Go through the entries below. Copy each line in which "string" appears.

==== DATA PROVIDED ====

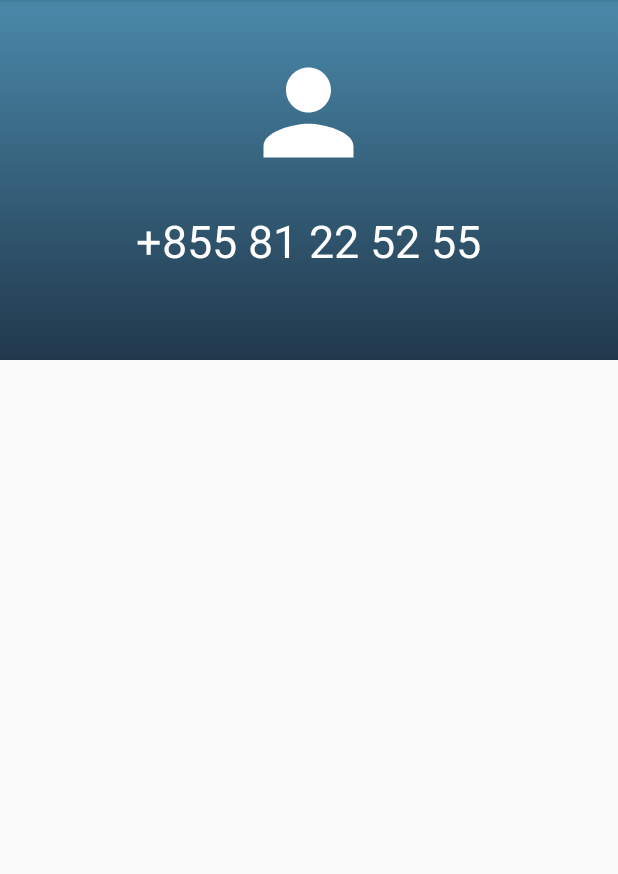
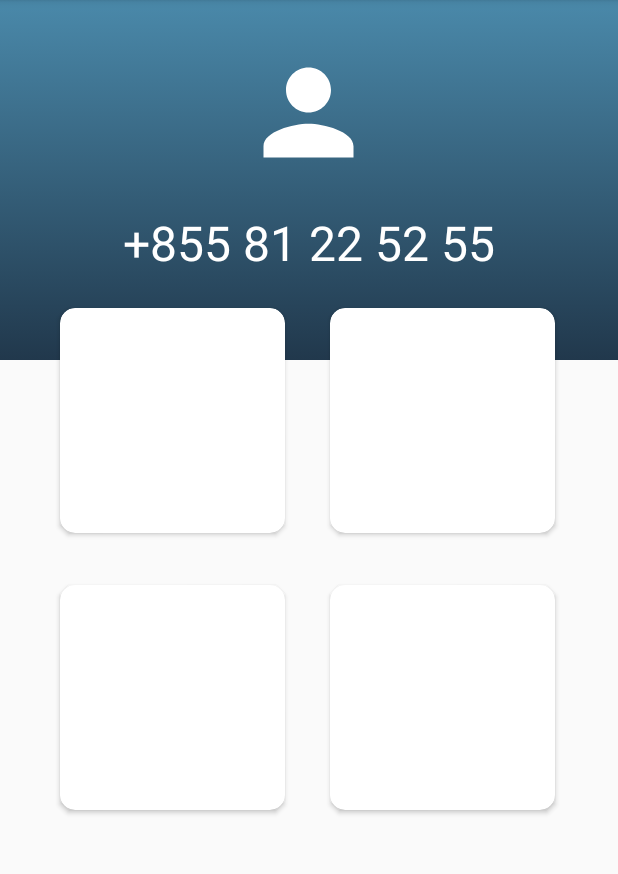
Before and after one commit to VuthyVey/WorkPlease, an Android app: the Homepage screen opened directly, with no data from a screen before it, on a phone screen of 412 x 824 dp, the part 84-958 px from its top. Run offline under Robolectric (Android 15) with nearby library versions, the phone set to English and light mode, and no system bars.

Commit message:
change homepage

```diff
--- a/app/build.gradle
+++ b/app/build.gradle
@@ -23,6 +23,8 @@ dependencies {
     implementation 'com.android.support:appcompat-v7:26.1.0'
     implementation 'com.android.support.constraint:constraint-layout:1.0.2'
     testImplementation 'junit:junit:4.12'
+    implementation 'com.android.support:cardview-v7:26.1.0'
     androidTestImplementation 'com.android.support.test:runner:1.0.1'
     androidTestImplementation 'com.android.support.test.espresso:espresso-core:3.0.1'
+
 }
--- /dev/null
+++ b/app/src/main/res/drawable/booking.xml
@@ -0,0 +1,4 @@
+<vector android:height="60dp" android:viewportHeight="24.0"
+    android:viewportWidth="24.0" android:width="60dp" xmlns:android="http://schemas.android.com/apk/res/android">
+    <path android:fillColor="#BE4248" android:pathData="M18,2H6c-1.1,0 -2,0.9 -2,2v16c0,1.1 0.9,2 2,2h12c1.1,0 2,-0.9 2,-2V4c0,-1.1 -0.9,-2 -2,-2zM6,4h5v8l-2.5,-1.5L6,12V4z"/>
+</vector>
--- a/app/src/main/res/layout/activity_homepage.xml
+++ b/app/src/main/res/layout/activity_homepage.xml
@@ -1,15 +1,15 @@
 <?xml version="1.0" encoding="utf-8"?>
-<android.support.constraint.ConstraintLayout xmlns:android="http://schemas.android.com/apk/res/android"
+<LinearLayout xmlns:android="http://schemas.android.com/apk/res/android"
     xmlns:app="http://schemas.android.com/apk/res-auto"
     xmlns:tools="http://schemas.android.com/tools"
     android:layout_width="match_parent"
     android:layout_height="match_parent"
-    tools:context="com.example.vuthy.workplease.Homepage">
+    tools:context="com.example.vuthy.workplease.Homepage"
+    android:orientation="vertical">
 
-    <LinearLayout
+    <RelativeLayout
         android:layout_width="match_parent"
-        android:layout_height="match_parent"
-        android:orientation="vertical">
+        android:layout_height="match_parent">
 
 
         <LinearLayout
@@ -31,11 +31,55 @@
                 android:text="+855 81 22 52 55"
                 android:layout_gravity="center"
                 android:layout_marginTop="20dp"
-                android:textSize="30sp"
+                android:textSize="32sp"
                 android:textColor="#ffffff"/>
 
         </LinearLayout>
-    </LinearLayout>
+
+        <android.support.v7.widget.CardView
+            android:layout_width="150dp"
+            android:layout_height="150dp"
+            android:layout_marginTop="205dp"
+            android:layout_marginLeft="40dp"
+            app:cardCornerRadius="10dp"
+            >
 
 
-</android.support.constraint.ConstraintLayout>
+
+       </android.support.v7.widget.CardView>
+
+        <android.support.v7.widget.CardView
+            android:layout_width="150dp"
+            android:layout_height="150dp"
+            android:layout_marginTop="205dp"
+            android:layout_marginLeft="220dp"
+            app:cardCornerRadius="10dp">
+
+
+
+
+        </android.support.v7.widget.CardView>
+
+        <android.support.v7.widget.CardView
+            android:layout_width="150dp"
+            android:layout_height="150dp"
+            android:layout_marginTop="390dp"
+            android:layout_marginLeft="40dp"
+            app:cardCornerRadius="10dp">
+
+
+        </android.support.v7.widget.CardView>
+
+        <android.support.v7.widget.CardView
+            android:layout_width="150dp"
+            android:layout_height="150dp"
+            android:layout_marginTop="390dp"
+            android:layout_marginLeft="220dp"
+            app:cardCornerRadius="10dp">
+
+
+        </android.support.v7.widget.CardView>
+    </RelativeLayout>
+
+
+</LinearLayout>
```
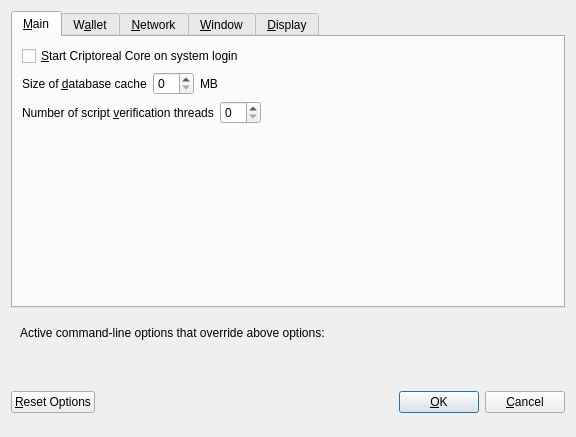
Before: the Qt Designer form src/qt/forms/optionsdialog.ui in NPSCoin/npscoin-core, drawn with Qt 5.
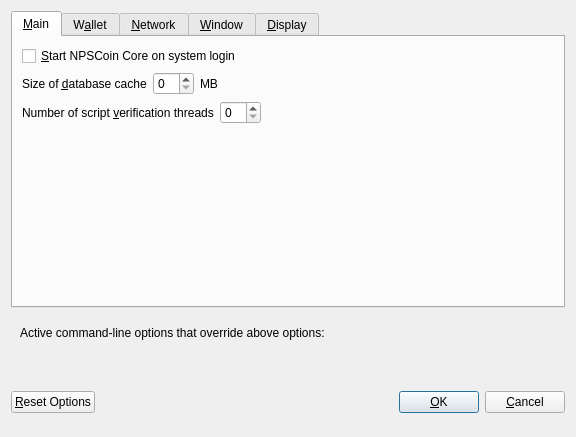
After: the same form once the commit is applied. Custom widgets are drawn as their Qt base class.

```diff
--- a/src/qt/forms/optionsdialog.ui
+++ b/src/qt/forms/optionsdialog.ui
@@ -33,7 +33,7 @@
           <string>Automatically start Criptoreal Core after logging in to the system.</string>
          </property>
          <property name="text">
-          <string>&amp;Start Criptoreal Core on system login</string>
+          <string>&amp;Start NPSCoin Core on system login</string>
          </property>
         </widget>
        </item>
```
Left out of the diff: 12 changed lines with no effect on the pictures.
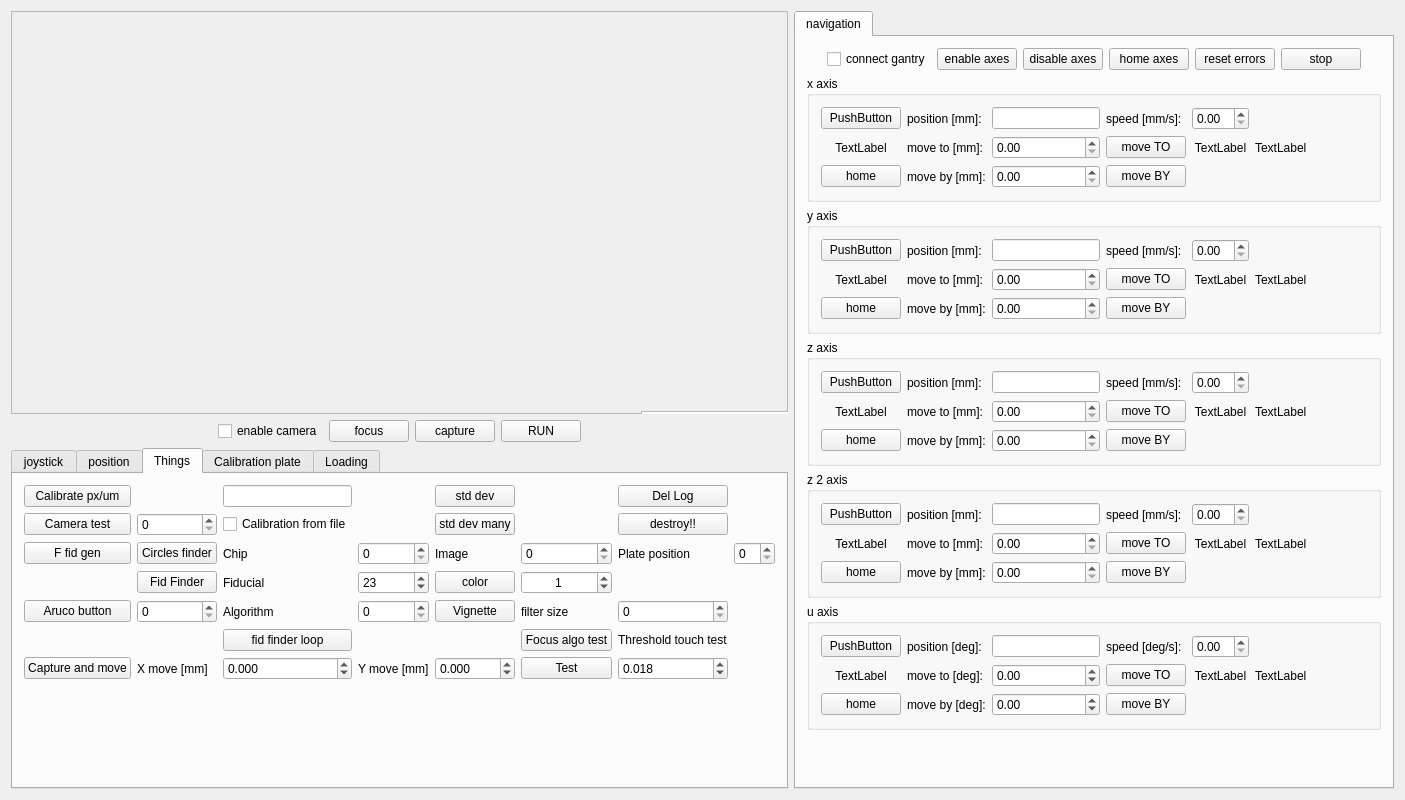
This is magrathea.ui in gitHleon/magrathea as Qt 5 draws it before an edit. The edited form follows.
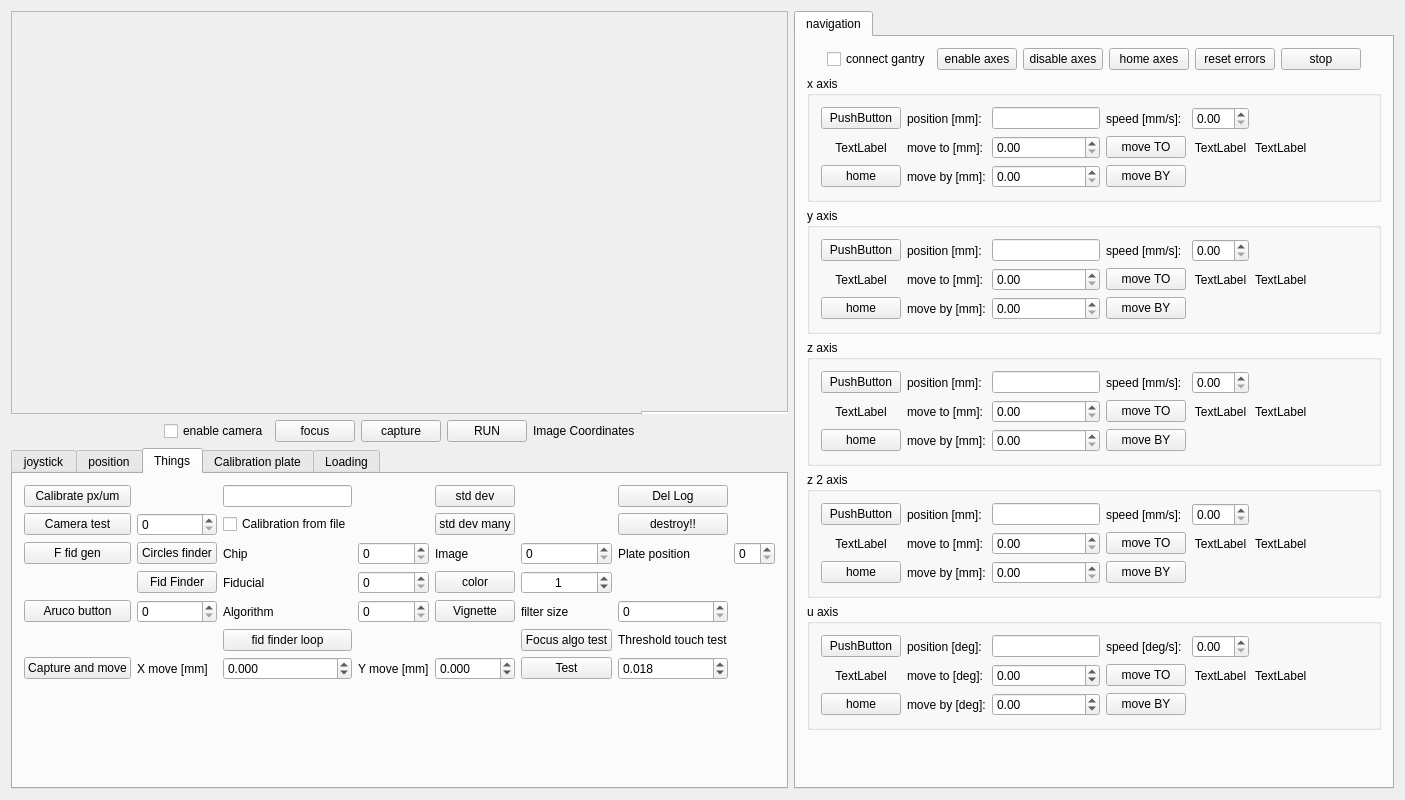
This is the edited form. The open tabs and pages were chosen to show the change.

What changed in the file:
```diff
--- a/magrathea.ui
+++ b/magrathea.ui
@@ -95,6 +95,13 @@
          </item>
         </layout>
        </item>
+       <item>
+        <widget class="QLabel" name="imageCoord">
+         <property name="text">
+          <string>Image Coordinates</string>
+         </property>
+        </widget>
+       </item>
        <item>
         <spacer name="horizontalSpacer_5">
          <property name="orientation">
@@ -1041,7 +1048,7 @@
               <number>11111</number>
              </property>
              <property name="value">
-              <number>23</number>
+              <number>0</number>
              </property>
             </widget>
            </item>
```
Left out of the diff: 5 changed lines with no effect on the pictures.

====

▶ ANSWER TO THIS PROBLEM
           <string>Automatically start Criptoreal Core after logging in to the system.</string>
-          <string>&amp;Start Criptoreal Core on system login</string>
+          <string>&amp;Start NPSCoin Core on system login</string>
+          <string>Image Coordinates</string>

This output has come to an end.